Years before, I had been a good Methodist (who am I kidding, I was never a “good” Methodist) and that seemed like a logical place to start. So, the next Sunday, I showed up at the local Methodist church, slid into what Matt Cravey has referred to as “the scoundrel section” and prepared for…, I didn’t really know what. Like I said, it had been a long time since I had darkened a church door. Luckily, change occurs at a glacial pace in the UMC and things were pretty familiar; comfortable, even. One thing was different, however: the pastor was a woman. That wasn’t a big deal to me, though; I’ve never thought a person’s plumbing had much to do with their abilities. I still remember the sermon she preached that day: Love God, love your neighbor. Yep. The first sermon I heard in 25 years was the heart of the Gospel. I’d like to say I felt my heart strangely warmed, a la John Wesley, but it wasn’t. That doesn’t mean the sermon had no effect. While it might not have been warmed, my heart was certainly unsettled.

After the sermon, right before they passed the plate, I did something that changed the trajectory of my life: I filled out the visitor card and checked the box that asked if I’d like a call/visit from the pastor. A few days later, I got a phone call from Jenny and we chatted. I told her about my not-so-happy past experiences with religion and she told me about the UMC. Somewhere in there, she said something that struck a chord with me: that she never asked anyone to check their brain at the church door. That’s when I knew I was in the right place.

In the years that followed, Jenny became a friend, a confidante, a mentor and a counselor. She answered my questions and offered gentle correction whenever I needed it. She was a model of Christian grace and love. I only saw her get mad once and, even then, she was nicer than I am on my best day. It’s no stretch to say that I would not be standing here in front of you if not for her. Not that I’d be dead or anything. I just wouldn’t be standing up here talking to you folks like this.

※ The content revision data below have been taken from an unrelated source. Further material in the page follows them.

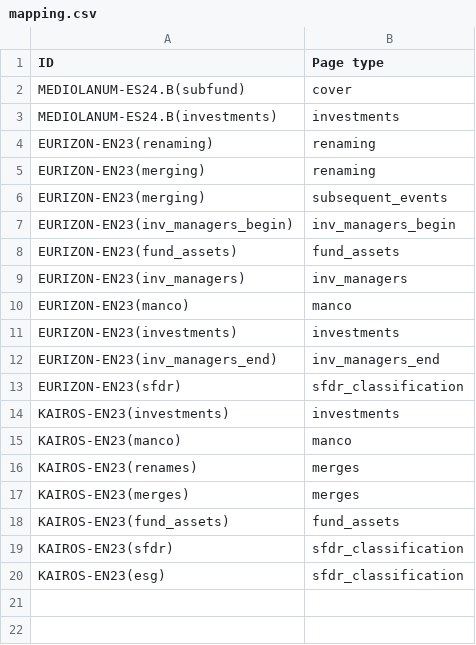
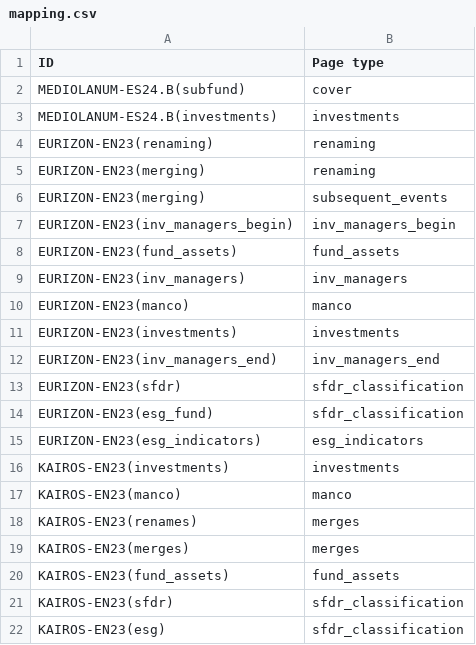
Before and after one commit to tvp-freeports/analysis_finance_reports, a CSV file: src/freeports_analysis/formats/algorithms/data/mapping.csv, drawn as a sheet.

```diff
--- a/src/freeports_analysis/formats/algorithms/data/mapping.csv
+++ b/src/freeports_analysis/formats/algorithms/data/mapping.csv
@@ -13,2 +13,4 @@ EURIZON-EN23(inv_managers_end),inv_managers_end
 EURIZON-EN23(sfdr),sfdr_classification
+EURIZON-EN23(esg_fund),sfdr_classification
+EURIZON-EN23(esg_indicators),esg_indicators
 KAIROS-EN23(investments),investments
```
Also changed, not shown: src/freeports_analysis/formats/algorithms/data/alghoritms_schedule.csv, src/freeports_analysis/formats/algorithms/structured/page_classify/args.csv, 8 other files.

I realize I’m not exactly thinking outside the box, picking a pastor for this and everything. But, I used to think that pastors who are actually pastoral were a rare commodity. In the past 10 years, it’s been my pleasure to know quite a few who are. And, Jenny Wilson was the first.